▶ _WHAT YOU WILL DO_: Which lines below contain the word "Google"? Copy each one.

BEGIN GIVEN DATA

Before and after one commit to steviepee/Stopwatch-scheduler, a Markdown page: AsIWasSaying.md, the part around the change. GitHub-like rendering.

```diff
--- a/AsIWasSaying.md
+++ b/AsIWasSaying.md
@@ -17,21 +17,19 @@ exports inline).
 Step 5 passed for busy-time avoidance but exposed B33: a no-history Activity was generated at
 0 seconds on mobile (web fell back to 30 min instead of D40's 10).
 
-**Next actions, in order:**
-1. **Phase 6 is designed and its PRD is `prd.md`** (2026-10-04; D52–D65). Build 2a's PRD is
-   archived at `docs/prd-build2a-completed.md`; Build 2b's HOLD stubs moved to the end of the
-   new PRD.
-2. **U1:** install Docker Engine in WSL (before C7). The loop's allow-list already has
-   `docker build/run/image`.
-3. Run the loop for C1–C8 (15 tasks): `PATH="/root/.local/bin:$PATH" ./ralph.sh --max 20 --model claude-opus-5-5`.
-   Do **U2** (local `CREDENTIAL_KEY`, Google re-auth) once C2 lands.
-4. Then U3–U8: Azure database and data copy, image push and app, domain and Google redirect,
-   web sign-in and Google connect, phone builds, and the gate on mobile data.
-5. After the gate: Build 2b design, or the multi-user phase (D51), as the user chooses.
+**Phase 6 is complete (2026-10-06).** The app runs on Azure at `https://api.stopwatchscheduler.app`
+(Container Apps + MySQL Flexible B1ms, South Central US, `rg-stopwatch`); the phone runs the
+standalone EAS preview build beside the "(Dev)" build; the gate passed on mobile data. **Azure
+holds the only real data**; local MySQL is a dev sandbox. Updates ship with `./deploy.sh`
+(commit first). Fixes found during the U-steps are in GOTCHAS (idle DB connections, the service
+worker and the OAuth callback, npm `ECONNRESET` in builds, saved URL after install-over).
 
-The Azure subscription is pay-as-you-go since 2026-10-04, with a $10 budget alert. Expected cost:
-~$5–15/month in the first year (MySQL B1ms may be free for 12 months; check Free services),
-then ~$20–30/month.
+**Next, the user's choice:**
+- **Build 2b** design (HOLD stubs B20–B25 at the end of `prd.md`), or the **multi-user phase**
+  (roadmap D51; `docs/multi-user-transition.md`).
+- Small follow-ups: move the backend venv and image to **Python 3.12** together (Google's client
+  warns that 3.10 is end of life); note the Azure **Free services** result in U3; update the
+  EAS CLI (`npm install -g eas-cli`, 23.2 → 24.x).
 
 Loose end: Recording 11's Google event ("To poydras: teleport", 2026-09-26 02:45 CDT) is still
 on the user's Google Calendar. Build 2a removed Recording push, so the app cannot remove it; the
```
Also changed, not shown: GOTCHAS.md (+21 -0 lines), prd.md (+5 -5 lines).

END GIVEN DATA

▶ _OUTPUT_:
-   Do **U2** (local `CREDENTIAL_KEY`, Google re-auth) once C2 lands.
-4. Then U3–U8: Azure database and data copy, image push and app, domain and Google redirect,
-   web sign-in and Google connect, phone builds, and the gate on mobile data.
+- Small follow-ups: move the backend venv and image to **Python 3.12** together (Google's client
 Loose end: Recording 11's Google event ("To poydras: teleport", 2026-09-26 02:45 CDT) is still
 on the user's Google Calendar. Build 2a removed Recording push, so the app cannot remove it; the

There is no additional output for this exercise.